(Beginning of MATERIAL PROVIDED)

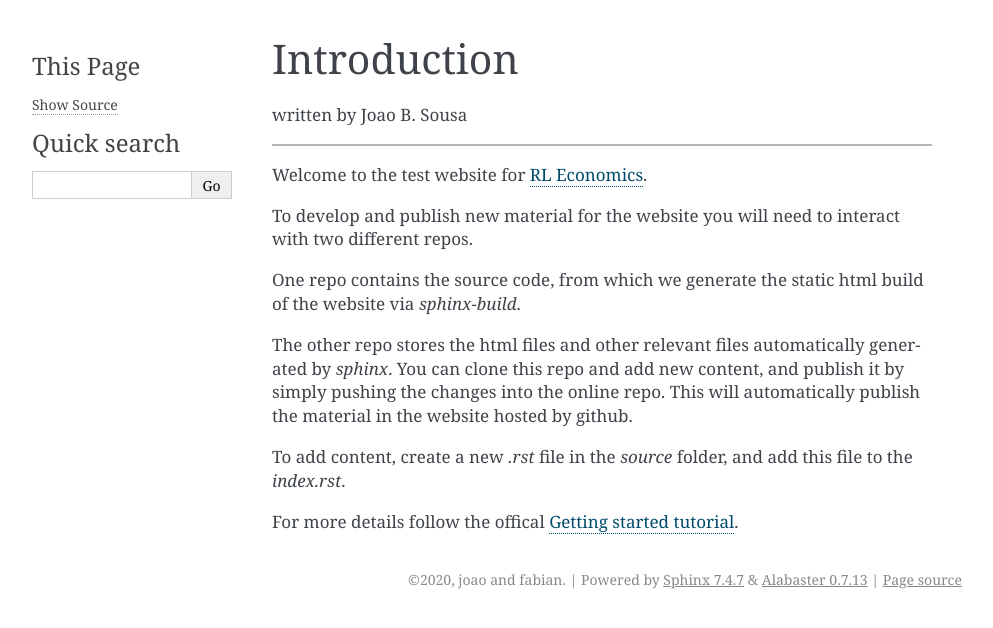
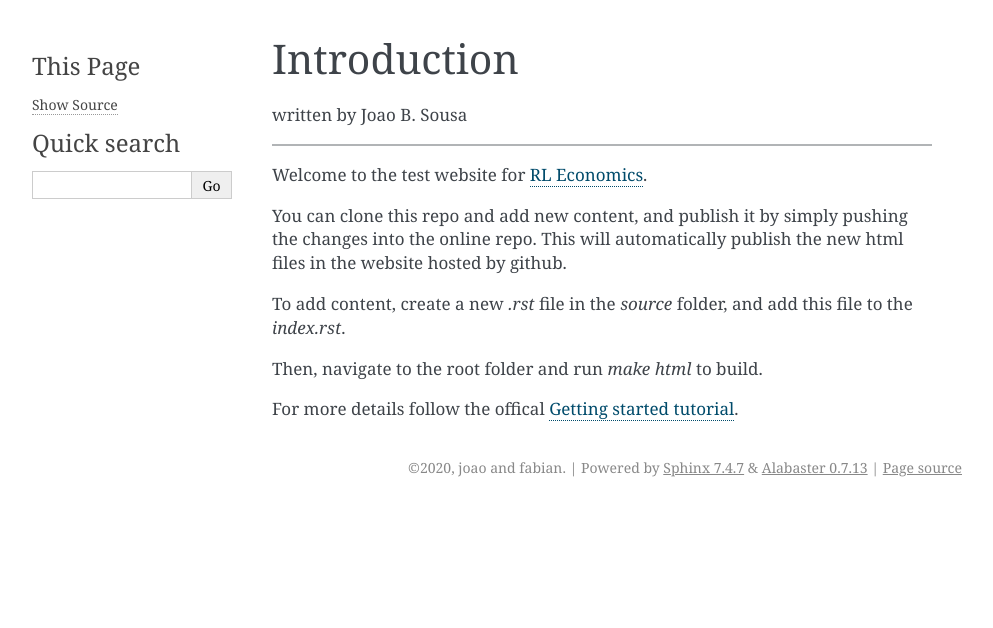
Before and after one commit to RLEcon/website-test, a Sphinx documentation site: the page built from source/introduction.rst, in a window 1280 px wide. Shown: the top 628 px of the page, without its empty margins (148-1141 px from the left). Built offline with Sphinx 7.4.7, drawn with Linux system fonts in a browser that asks for light colours.

Commit message:
update readme

```diff
--- a/source/introduction.rst
+++ b/source/introduction.rst
@@ -8,20 +8,14 @@ written by Joao B. Sousa
 
 Welcome to the test website for `RL Economics <https://rlecon.github.io/website-test.github.io/>`_.
 
-To develop and publish new material for the website you will need to interact
-with two different repos.
-
-One repo contains the source code, from which we generate the static html build
-of the website via `sphinx-build`.
-
-The other repo stores the html files and other relevant files automatically
-generated by `sphinx`.
 You can clone this repo and add new content, and publish it by simply
 pushing the changes into the online repo. This will automatically publish the
-material in the website hosted by github.
+new html files in the website hosted by github.
 
 To add content, create a new `.rst` file in the `source` folder, and add this
 file to the `index.rst`.
 
+Then, navigate to the root folder and run `make html` to build.
+
 For more details follow the offical `Getting started tutorial
 <https://www.sphinx-doc.org/en/master/usage/quickstart.html#defining-document-structure/>`_.
```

(End of MATERIAL PROVIDED)

● **TASK DESCRIPTION**: Please give the entries above again exactly as written, leaving out any pictures.

● **ANSWER BOX**:
Before and after one commit to RLEcon/website-test, a Sphinx documentation site: the page built from source/introduction.rst, in a window 1280 px wide. Shown: the top 628 px of the page, without its empty margins (148-1141 px from the left). Built offline with Sphinx 7.4.7, drawn with Linux system fonts in a browser that asks for light colours.

Commit message:
update readme

```diff
--- a/source/introduction.rst
+++ b/source/introduction.rst
@@ -8,20 +8,14 @@ written by Joao B. Sousa
 
 Welcome to the test website for `RL Economics <https://rlecon.github.io/website-test.github.io/>`_.
 
-To develop and publish new material for the website you will need to interact
-with two different repos.
-
-One repo contains the source code, from which we generate the static html build
-of the website via `sphinx-build`.
-
-The other repo stores the html files and other relevant files automatically
-generated by `sphinx`.
 You can clone this repo and add new content, and publish it by simply
 pushing the changes into the online repo. This will automatically publish the
-material in the website hosted by github.
+new html files in the website hosted by github.
 
 To add content, create a new `.rst` file in the `source` folder, and add this
 file to the `index.rst`.
 
+Then, navigate to the root folder and run `make html` to build.
+
 For more details follow the offical `Getting started tutorial
 <https://www.sphinx-doc.org/en/master/usage/quickstart.html#defining-document-structure/>`_.
```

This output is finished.